On their debut album, Parkways capture a classic sense of pop-punk malaise. The band’s debut EP Constant Memory draws from lo-fi and pop-punk past, but it never feels nostalgic. The Trenton-based group create the type of energy suited for jumping around in basements.
What’s most noticeable at the forefront of Constant Memory is how similar lead vocalist Matt Joyce sounds to James Alex of Beach Slang. They have a similar effect to their vocals, but where Alex sounds overly nostalgic and sentimental, Joyce has much more urgency to his voice. Their album also has shades of 90’s Blink 182 and fellow New Jersians-The Gaslight Anthem. A song like “Rain Delay” is built on a rhythm section that’s sludgy and forceful, while the lead seems to dance on top of it. Joyce’s vocals almost become part of the rhythm section as guitarist Tyler Antonini shines. Even though lo-fi and pop punk influences shine through the most, the band dabbles into some more ambitious territory on the EP’s back half. “Need” has shades of early 2000’s indie rock a la The Strokes. The closing song “Gutted/Stepping Stone” sees the band exploring more hardcore and metal leaning territory while transitioning into the sort of upbeat pop-punk that the EP establishes.
The EP’s most reliable element is the fun, catchy nature of it. The EP has the bass and drums high up in the mix, which often leads to a weird balance, but bassist Sam Mazzara and drummer Mickey Blurr provide so much bounce to the band that they ground Joyce’s gritty voice and Antonini’s intense leads. They provide a platform not unlike Mike Dirnt and Tre Coole of Green Day, where there’s a certain coolness to the bounce. Part of what makes the EP so appealing is the short, no bullshit presentation of it. The longest song on the EP clocks in at 3 minutes and 42 seconds, and it packs so much into that short amount of time. The band knows when to explore outside their comfort zone and when to leave a song brief. “Michelangelo” is the angriest sounding song on the EP, echoing the discussion of anxiety in the track, and it feels like a secret track from the Scott Pilgrim Vs. The World soundtrack.

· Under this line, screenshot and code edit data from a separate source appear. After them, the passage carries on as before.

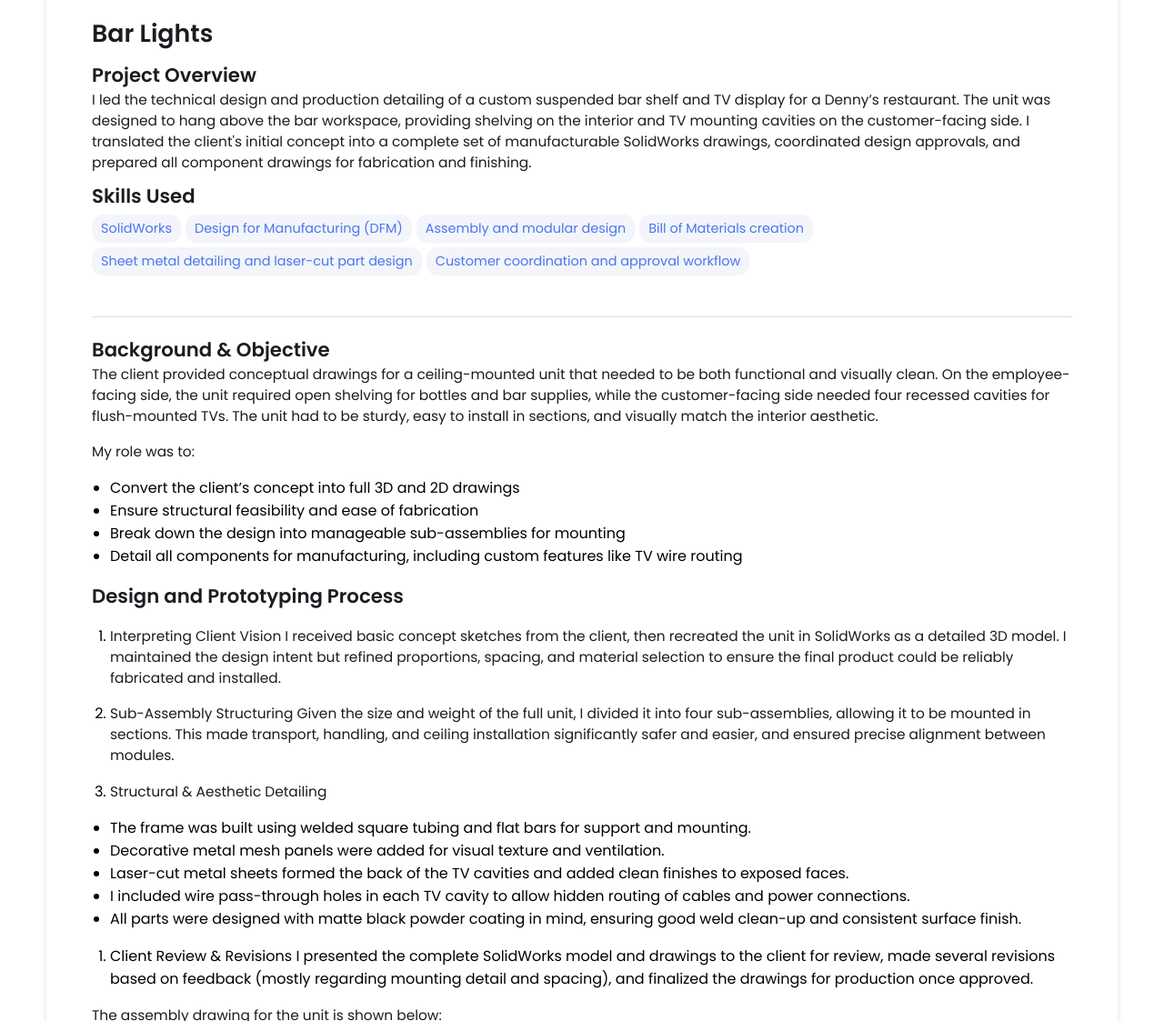
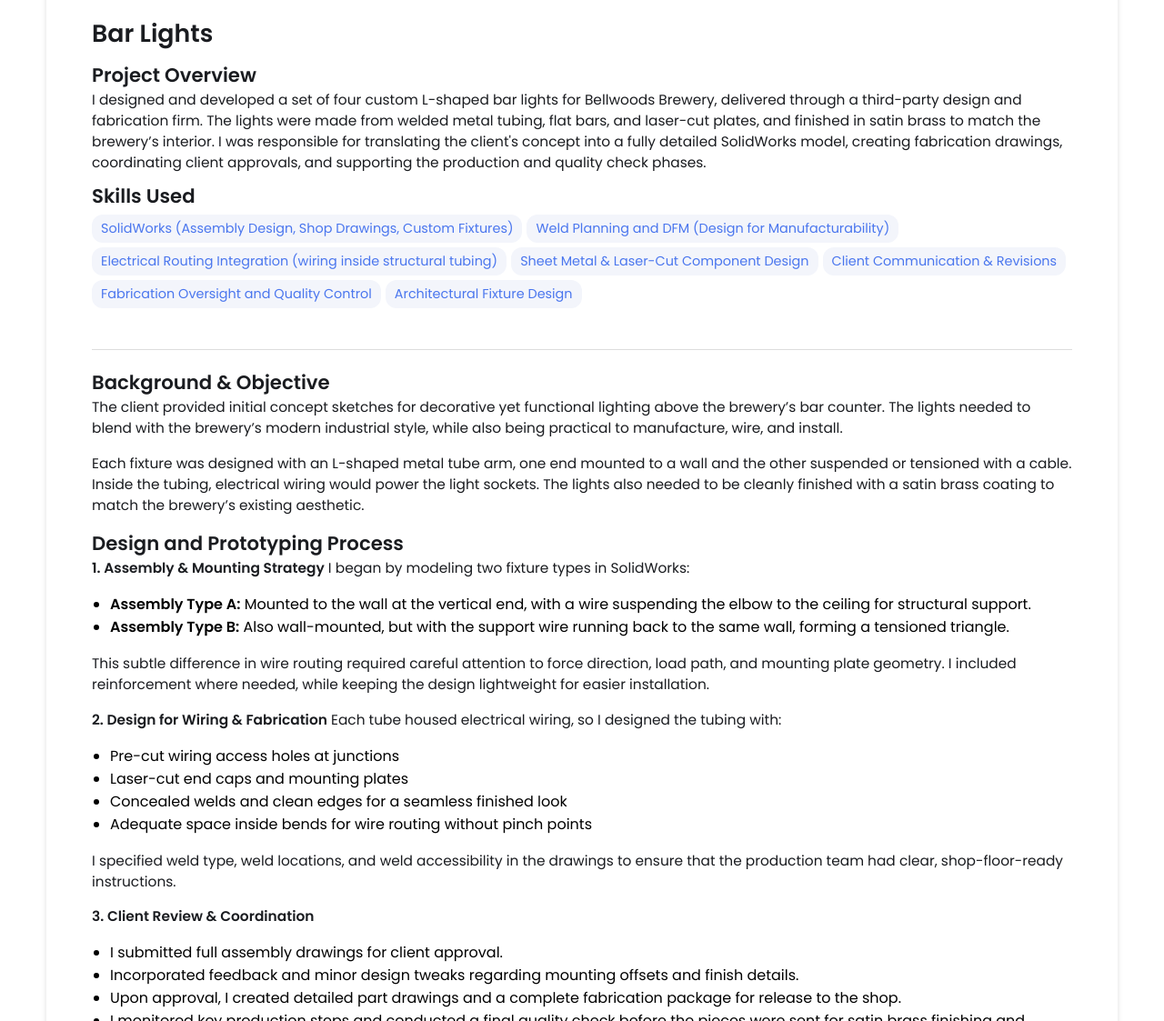
Before and after one commit to Rob-V-Eng/rob-v-eng.github.io, a Jekyll site: the page built from _projects/2.-Bar-Lights/index.md, in a window 1280 px wide and 1400 px high, scrolled down 329 px. Shown: the part 161-1284 px from the top of the window at 91% size. Built offline with Jekyll 4.4.1, drawn with Linux system fonts in a browser that asks for light colours; some of the changed text lies outside the part shown; grey boxes are pictures that could not be loaded.

Commit message:
Update index.md

```diff
--- a/_projects/2.-Bar-Lights/index.md
+++ b/_projects/2.-Bar-Lights/index.md
@@ -1,68 +1,59 @@
 ---
 layout: post
 title: Bar Lights
-description:  I led the technical design and production detailing of a custom suspended bar shelf and TV display for a Denny’s restaurant. The unit was designed to hang above the bar workspace, providing shelving on the interior and TV mounting cavities on the customer-facing side. I translated the client's initial concept into a complete set of manufacturable SolidWorks drawings, coordinated design approvals, and prepared all component drawings for fabrication and finishing.
+description:  I designed and developed a set of four custom L-shaped bar lights for Bellwoods Brewery, delivered through a third-party design and fabrication firm. The lights were made from welded metal tubing, flat bars, and laser-cut plates, and finished in satin brass to match the brewery’s interior. I was responsible for translating the client's concept into a fully detailed SolidWorks model, creating fabrication drawings, coordinating client approvals, and supporting the production and quality check phases.
 
 skills:
-  - SolidWorks
-  - Design for Manufacturing (DFM)
-  - Assembly and modular design
-  - Bill of Materials creation
-  - Sheet metal detailing and laser-cut part design
-  - Customer coordination and approval workflow
+  - SolidWorks (Assembly Design, Shop Drawings, Custom Fixtures)
+  - Weld Planning and DFM (Design for Manufacturability)
+  - Electrical Routing Integration (wiring inside structural tubing)
+  - Sheet Metal & Laser-Cut Component Design
+  - Client Communication & Revisions
+  - Fabrication Oversight and Quality Control
+  - Architectural Fixture Design
 
 main-image: /NCM1-7.png
 ---
 
 ---
 ## Background & Objective
-The client provided conceptual drawings for a ceiling-mounted unit that needed to be both functional and visually clean. On the employee-facing side, the unit required open shelving for bottles and bar supplies, while the customer-facing side needed four recessed cavities for flush-mounted TVs. The unit had to be sturdy, easy to install in sections, and visually match the interior aesthetic.
+The client provided initial concept sketches for decorative yet functional lighting above the brewery’s bar counter. The lights needed to blend with the brewery’s modern industrial style, while also being practical to manufacture, wire, and install.
 
-My role was to:
-
-- Convert the client’s concept into full 3D and 2D drawings
-- Ensure structural feasibility and ease of fabrication
-- Break down the design into manageable sub-assemblies for mounting
-- Detail all components for manufacturing, including custom features like TV wire routing
+Each fixture was designed with an L-shaped metal tube arm, one end mounted to a wall and the other suspended or tensioned with a cable. Inside the tubing, electrical wiring would power the light sockets. The lights also needed to be cleanly finished with a satin brass coating to match the brewery’s existing aesthetic.
 
 ## Design and Prototyping Process
-1. Interpreting Client Vision
-I received basic concept sketches from the client, then recreated the unit in SolidWorks as a detailed 3D model. I maintained the design intent but refined proportions, spacing, and material selection to ensure the final product could be reliably fabricated and installed.
+**1. Assembly & Mounting Strategy**
+I began by modeling two fixture types in SolidWorks:
 
-2. Sub-Assembly Structuring
-Given the size and weight of the full unit, I divided it into four sub-assemblies, allowing it to be mounted in sections. This made transport, handling, and ceiling installation significantly safer and easier, and ensured precise alignment between modules.
+- **Assembly Type A:** Mounted to the wall at the vertical end, with a wire suspending the elbow to the ceiling for structural support.
+- **Assembly Type B:** Also wall-mounted, but with the support wire running back to the same wall, forming a tensioned triangle.
 
-3. Structural & Aesthetic Detailing
+This subtle difference in wire routing required careful attention to force direction, load path, and mounting plate geometry. I included reinforcement where needed, while keeping the design lightweight for easier installation.
 
-- The frame was built using welded square tubing and flat bars for support and mounting.
-- Decorative metal mesh panels were added for visual texture and ventilation.
-- Laser-cut metal sheets formed the back of the TV cavities and added clean finishes to exposed faces.
-- I included wire pass-through holes in each TV cavity to allow hidden routing of cables and power connections.
-- All parts were designed with matte black powder coating in mind, ensuring good weld clean-up and consistent surface finish.
+**2. Design for Wiring & Fabrication**
+Each tube housed electrical wiring, so I designed the tubing with:
 
-4. Client Review & Revisions
-I presented the complete SolidWorks model and drawings to the client for review, made several revisions based on feedback (mostly regarding mounting detail and spacing), and finalized the drawings for production once approved.
+- Pre-cut wiring access holes at junctions
+- Laser-cut end caps and mounting plates
+- Concealed welds and clean edges for a seamless finished look
+- Adequate space inside bends for wire routing without pinch points
 
-The assembly drawing for the unit is shown below:
+I specified weld type, weld locations, and weld accessibility in the drawings to ensure that the production team had clear, shop-floor-ready instructions.
 
-{% include image-gallery.html images="NCM1-1.png" height="600" %}
+**3. Client Review & Coordination**
+- I submitted full assembly drawings for client approval.
+- Incorporated feedback and minor design tweaks regarding mounting offsets and finish details.
+- Upon approval, I created detailed part drawings and a complete fabrication package for release to the shop.
+- I monitored key production steps and conducted a final quality check before the pieces were sent for satin brass finishing and delivery.
 
-5. Production Package Preparation
-After sign-off, I created detailed part drawings and a complete bill of materials for fabrication. This included:
-
-- Component drawings for laser cutting, welding, and bending
-- Sub-assembly instructions for in-shop pre-assembly
-- Notes for finish requirements (powder coat spec, prep notes)
-
-The completed unit is installed and suspended from the ceiling at Denny’s, as shown in the image below.
 {% include image-gallery.html images="NCM1-7.png" height="600" %}
 
 ## Outcomes & Impact
-- Delivered a highly functional and visually integrated unit that met both architectural and operational needs
-- Reduced installation risk by dividing the unit into four sub-assemblies
-- Ensured manufacturability and finish quality through detailed part drawings and attention to welding and coating processes
-- Demonstrated full-scope project ownership, from CAD modeling to final fabrication handoff
-- Client was satisfied with the final result, and the unit was delivered for powder coating and installation without issue
+- Delivered four unique lighting fixtures with precise fit, finish, and electrical integration
+- Ensured visual consistency with the brewery’s design language through collaborative revision and finish matching
+- Reduced installation time and risk by designing a clean, modular mounting approach
+- Produced fabrication-ready drawings that minimized ambiguity for welders and fabricators
+- Demonstrated full-cycle project execution, from concept interpretation to post-fabrication QA
 
 ## Full Set of Assembly Drawings
 {% include image-gallery.html images="NCM1-1.png" height="600" %}
```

At the end of the day, Constant Memory shows a promising young band. They conjure sounds from the past 3 decades of punk without sounding nostalgic. They bring a sense of urgency with the tone of a bygone era. The band’s more ambitious tracks keep them in mind as a band to watch for their next EP or full-length.